## Aim of the exercise
A word-for-word copy of the records below is needed, without the images.

## Source material
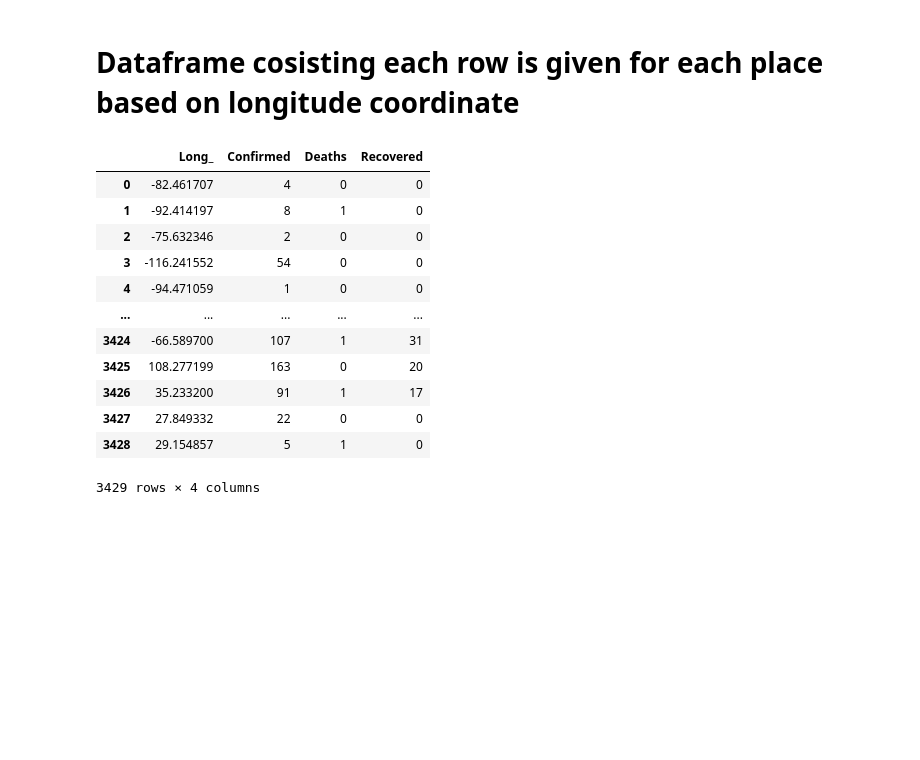
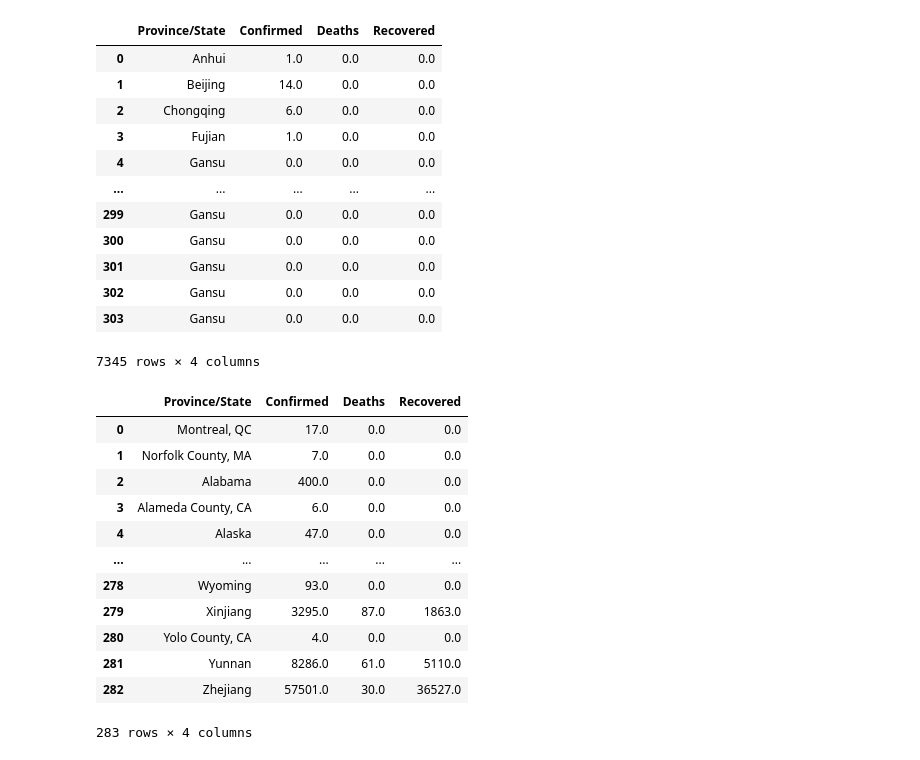
Before and after one commit to 19pa1a05c7/clustering-with-kmeans, a Jupyter notebook: copy_of_Untitled2.ipynb, the cells around one changed output. Saved outputs shown, nothing was run; the diff lists cells and outputs as text; code cells hidden in the pictures; blank space fills up the shorter version.

```diff
--- a/copy_of_Untitled2.ipynb
+++ b/copy_of_Untitled2.ipynb
@@ -42,3 +92,8 @@ dtype: object
+# %%
+covid["Confirmed"].fillna(0,inplace=True)
+covid["Deaths"].fillna(0,inplace=True)
+covid["Recovered"].fillna(0,inplace=True)
+covid["Province/State"].fillna(covid["Province/State"].mode()[0],inplace=True)
 # %%
 covid.info()
 # %% [output]
@@ -76,22 +113,37 @@ covid.describe()
-# %% [markdown]
-# Dataframe cosisting each row is given for each place based on longitude coordinate
 # %%
-covid19=covid.iloc[:,6:10]
+covid19=covid.iloc[:,[6,0,2,7]]
 covid19
 # %% [output]
-|  | Long_ | Confirmed | Deaths | Recovered |
-| 0 | -82.461707 | 4 | 0 | 0 |
-| 1 | -92.414197 | 8 | 1 | 0 |
-| 2 | -75.632346 | 2 | 0 | 0 |
-| 3 | -116.241552 | 54 | 0 | 0 |
-| 4 | -94.471059 | 1 | 0 | 0 |
+|  | Province/State | Confirmed | Deaths | Recovered |
+| 0 | Anhui | 1.0 | 0.0 | 0.0 |
+| 1 | Beijing | 14.0 | 0.0 | 0.0 |
+| 2 | Chongqing | 6.0 | 0.0 | 0.0 |
+| 3 | Fujian | 1.0 | 0.0 | 0.0 |
+| 4 | Gansu | 0.0 | 0.0 | 0.0 |
 | ... | ... | ... | ... | ... |
-| 3424 | -66.589700 | 107 | 1 | 31 |
-| 3425 | 108.277199 | 163 | 0 | 20 |
-| 3426 | 35.233200 | 91 | 1 | 17 |
-| 3427 | 27.849332 | 22 | 0 | 0 |
-| 3428 | 29.154857 | 5 | 1 | 0 |
+| 299 | Gansu | 0.0 | 0.0 | 0.0 |
+| 300 | Gansu | 0.0 | 0.0 | 0.0 |
+| 301 | Gansu | 0.0 | 0.0 | 0.0 |
+| 302 | Gansu | 0.0 | 0.0 | 0.0 |
+| 303 | Gansu | 0.0 | 0.0 | 0.0 |
-3429 rows × 4 columns
+7345 rows × 4 columns
+# %%
+covid19 = covid19.groupby('Province/State').agg(np.sum).reset_index()
+covid19
+# %% [output]
+|  | Province/State | Confirmed | Deaths | Recovered |
+| 0 | Montreal, QC | 17.0 | 0.0 | 0.0 |
+| 1 | Norfolk County, MA | 7.0 | 0.0 | 0.0 |
+| 2 | Alabama | 400.0 | 0.0 | 0.0 |
+| 3 | Alameda County, CA | 6.0 | 0.0 | 0.0 |
+| 4 | Alaska | 47.0 | 0.0 | 0.0 |
+| ... | ... | ... | ... | ... |
+| 278 | Wyoming | 93.0 | 0.0 | 0.0 |
+| 279 | Xinjiang | 3295.0 | 87.0 | 1863.0 |
+| 280 | Yolo County, CA | 4.0 | 0.0 | 0.0 |
+| 281 | Yunnan | 8286.0 | 61.0 | 5110.0 |
+| 282 | Zhejiang | 57501.0 | 30.0 | 36527.0 |
+283 rows × 4 columns
 # %%
 covid19.columns
 # %% [output]
```
Also changed, not shown: parts of 14 cells of this notebook.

## Your response
Before and after one commit to 19pa1a05c7/clustering-with-kmeans, a Jupyter notebook: copy_of_Untitled2.ipynb, the cells around one changed output. Saved outputs shown, nothing was run; the diff lists cells and outputs as text; code cells hidden in the pictures; blank space fills up the shorter version.

```diff
--- a/copy_of_Untitled2.ipynb
+++ b/copy_of_Untitled2.ipynb
@@ -42,3 +92,8 @@ dtype: object
+# %%
+covid["Confirmed"].fillna(0,inplace=True)
+covid["Deaths"].fillna(0,inplace=True)
+covid["Recovered"].fillna(0,inplace=True)
+covid["Province/State"].fillna(covid["Province/State"].mode()[0],inplace=True)
 # %%
 covid.info()
 # %% [output]
@@ -76,22 +113,37 @@ covid.describe()
-# %% [markdown]
-# Dataframe cosisting each row is given for each place based on longitude coordinate
 # %%
-covid19=covid.iloc[:,6:10]
+covid19=covid.iloc[:,[6,0,2,7]]
 covid19
 # %% [output]
-|  | Long_ | Confirmed | Deaths | Recovered |
-| 0 | -82.461707 | 4 | 0 | 0 |
-| 1 | -92.414197 | 8 | 1 | 0 |
-| 2 | -75.632346 | 2 | 0 | 0 |
-| 3 | -116.241552 | 54 | 0 | 0 |
-| 4 | -94.471059 | 1 | 0 | 0 |
+|  | Province/State | Confirmed | Deaths | Recovered |
+| 0 | Anhui | 1.0 | 0.0 | 0.0 |
+| 1 | Beijing | 14.0 | 0.0 | 0.0 |
+| 2 | Chongqing | 6.0 | 0.0 | 0.0 |
+| 3 | Fujian | 1.0 | 0.0 | 0.0 |
+| 4 | Gansu | 0.0 | 0.0 | 0.0 |
 | ... | ... | ... | ... | ... |
-| 3424 | -66.589700 | 107 | 1 | 31 |
-| 3425 | 108.277199 | 163 | 0 | 20 |
-| 3426 | 35.233200 | 91 | 1 | 17 |
-| 3427 | 27.849332 | 22 | 0 | 0 |
-| 3428 | 29.154857 | 5 | 1 | 0 |
+| 299 | Gansu | 0.0 | 0.0 | 0.0 |
+| 300 | Gansu | 0.0 | 0.0 | 0.0 |
+| 301 | Gansu | 0.0 | 0.0 | 0.0 |
+| 302 | Gansu | 0.0 | 0.0 | 0.0 |
+| 303 | Gansu | 0.0 | 0.0 | 0.0 |
-3429 rows × 4 columns
+7345 rows × 4 columns
+# %%
+covid19 = covid19.groupby('Province/State').agg(np.sum).reset_index()
+covid19
+# %% [output]
+|  | Province/State | Confirmed | Deaths | Recovered |
+| 0 | Montreal, QC | 17.0 | 0.0 | 0.0 |
+| 1 | Norfolk County, MA | 7.0 | 0.0 | 0.0 |
+| 2 | Alabama | 400.0 | 0.0 | 0.0 |
+| 3 | Alameda County, CA | 6.0 | 0.0 | 0.0 |
+| 4 | Alaska | 47.0 | 0.0 | 0.0 |
+| ... | ... | ... | ... | ... |
+| 278 | Wyoming | 93.0 | 0.0 | 0.0 |
+| 279 | Xinjiang | 3295.0 | 87.0 | 1863.0 |
+| 280 | Yolo County, CA | 4.0 | 0.0 | 0.0 |
+| 281 | Yunnan | 8286.0 | 61.0 | 5110.0 |
+| 282 | Zhejiang | 57501.0 | 30.0 | 36527.0 |
+283 rows × 4 columns
 # %%
 covid19.columns
 # %% [output]
```
Also changed, not shown: parts of 14 cells of this notebook.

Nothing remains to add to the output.